Tuesday, 7 May 2013
Home education and abuse; the last post for a while
I am so busy with writing lately, that I really cannot spare any time for this blog; at least for a few months. Before I go, I must answer a point made today by Anne, who comments regularly on here. She said, quite correctly, that:
‘According to the NSPCC in June 2012, there are no collated statistics for actual child abuse in the UK’
This is true. We have no idea at all what the actual rate of abuse is among children in this country. All that we can ever talk about are rates of detected child abuse. Now the thing about child abuse is, the more you look for it, the more you will find. It is like ants in the garden. If you just go into your garden and glance around for a few seconds, you might very easily conclude that there are no ants about. If, on the other hand, you were to get down on your hands and knees in a flower made and peer through a magnifying glass for half and hour; you would see loads of them. This accounts in part for the high levels of detected abuse among children under three. They are seen and examined more than other age groups. When children roll up their sleeves for their MMR jabs, doctors sometimes notice bruises or burns. When babies are see by Health Visitors, some are noticed to be ’failing to thrive’, as the jargon has it. Because they are seen so often by health professionals, often with some of their clothing removed, the signs of physical abuse and neglect can often be detected.

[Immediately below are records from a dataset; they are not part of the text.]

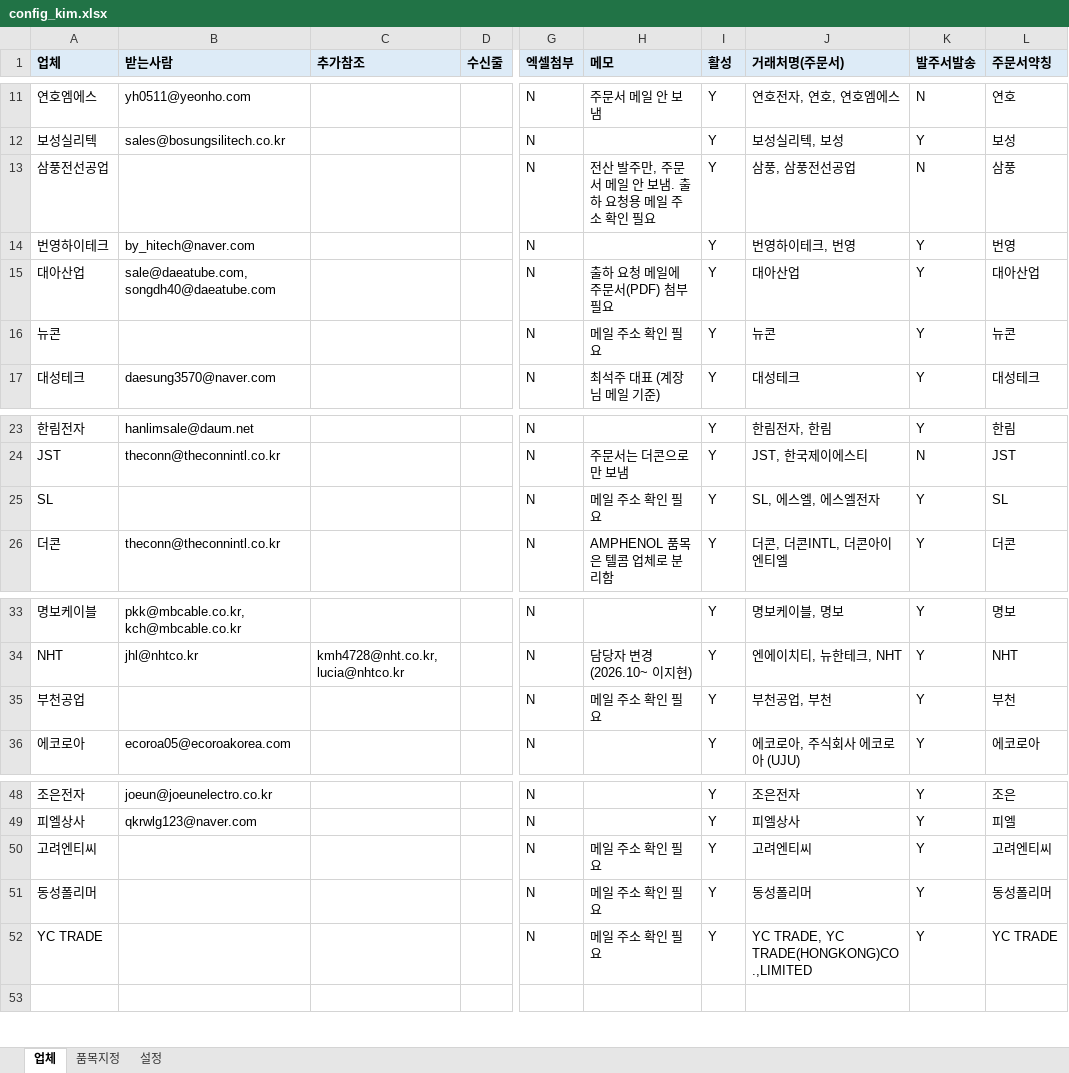
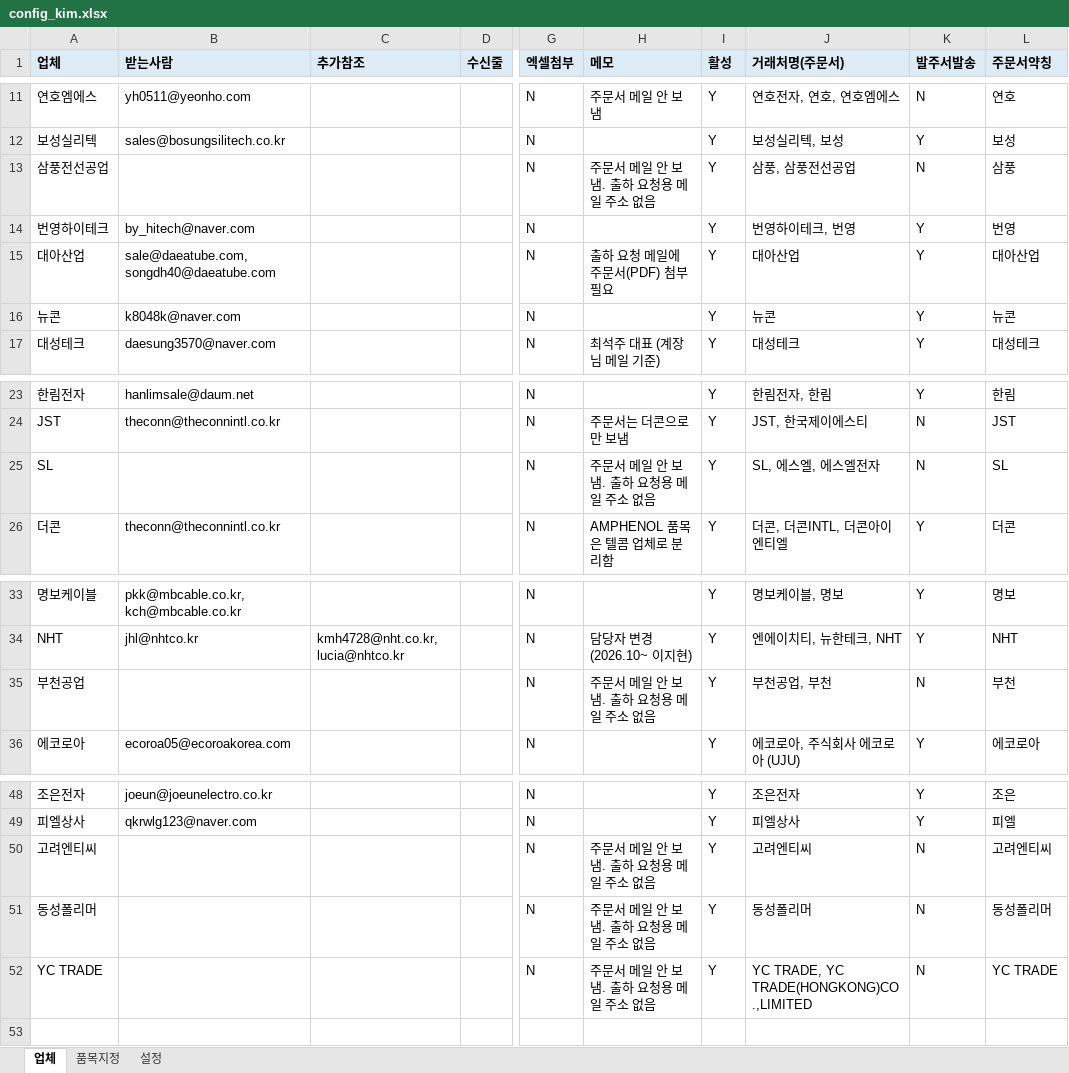
Before and after one commit to gywn000929-bot/shipment_mailer-, an Excel workbook: config_kim.xlsx, sheet 업체, drawn as a sheet; only a part is shown, gaps mark what is left out; values as stored, in another font and other column widths than the file's, no borders; the diff names each change by its address in the sheet, - before the commit and + after, or states it on an @@ line.

```diff
--- a/config_kim.xlsx (sheet 업체)
+++ b/config_kim.xlsx (sheet 업체)
-H13 (메모): 전산 발주만, 주문서 메일 안 보냄. 출하 요청용 메일 주소 확인 필요
+H13 (메모): 주문서 메일 안 보냄. 출하 요청용 메일 주소 없음
-B16 (받는사람): (empty)
+B16 (받는사람): k8048k@naver.com
-H16 (메모): 메일 주소 확인 필요
+H16 (메모): (empty)
-H25 (메모): 메일 주소 확인 필요
+H25 (메모): 주문서 메일 안 보냄. 출하 요청용 메일 주소 없음
-K25 (발주서발송): Y
+K25 (발주서발송): N
-H35 (메모): 메일 주소 확인 필요
+H35 (메모): 주문서 메일 안 보냄. 출하 요청용 메일 주소 없음
-K35 (발주서발송): Y
+K35 (발주서발송): N
-H50:H52 (메모): 메일 주소 확인 필요
+H50:H52 (메모): 주문서 메일 안 보냄. 출하 요청용 메일 주소 없음
-K50:K52 (발주서발송): Y
+K50:K52 (발주서발송): N
```
Also changed, not shown: config.xlsx, 1 other file.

There is a natural and uncomfortable corollary to this. If seeing children more will lead to more cases of abuse being detected, then seeing them less will result in fewer cases being uncovered. We have no idea at all whether home educated children are more likely to be abused than those at school, but we can be reasonably sure that fewer of those children will be detected as victims of abuse. In fact it is highly likely that in addition to this, different groups of children will suffer different rates of abuse; for cultural, ethnic, religious or other reasons. It is unlikely that the level of abuse in such a distinct and unusual group as home educating families would be the same as the general population; but we have no way of knowing if it is higher or lower. All we can assert with confidence is that fewer cases are likely to be detected, for precisely the same reason that more cases are detected among children under three. The more you examine children, the more abuse will be detected; the less you examine them, the less abuse you will find.
All this of course does not tell us anything useful, but it certainly explains the uneasiness of some professionals about home educating families. Such concern is not limited to home educators; although that is the only sort of concern that readers of this bog are likely to be aware of or care about. There is anxiety about orthodox Jewish communities in places like Stamford Hill in London and also in some fringe Christian groups. One such group has a crossover with home education, for its members try to keep themselves separate from ordinary society and do not send their children to school.
Anyway, fascinating as this topic is, and illogical and ill informed as those commenting here tend to be, I must leave it for now and get on with my work. I shall be back in a few months time.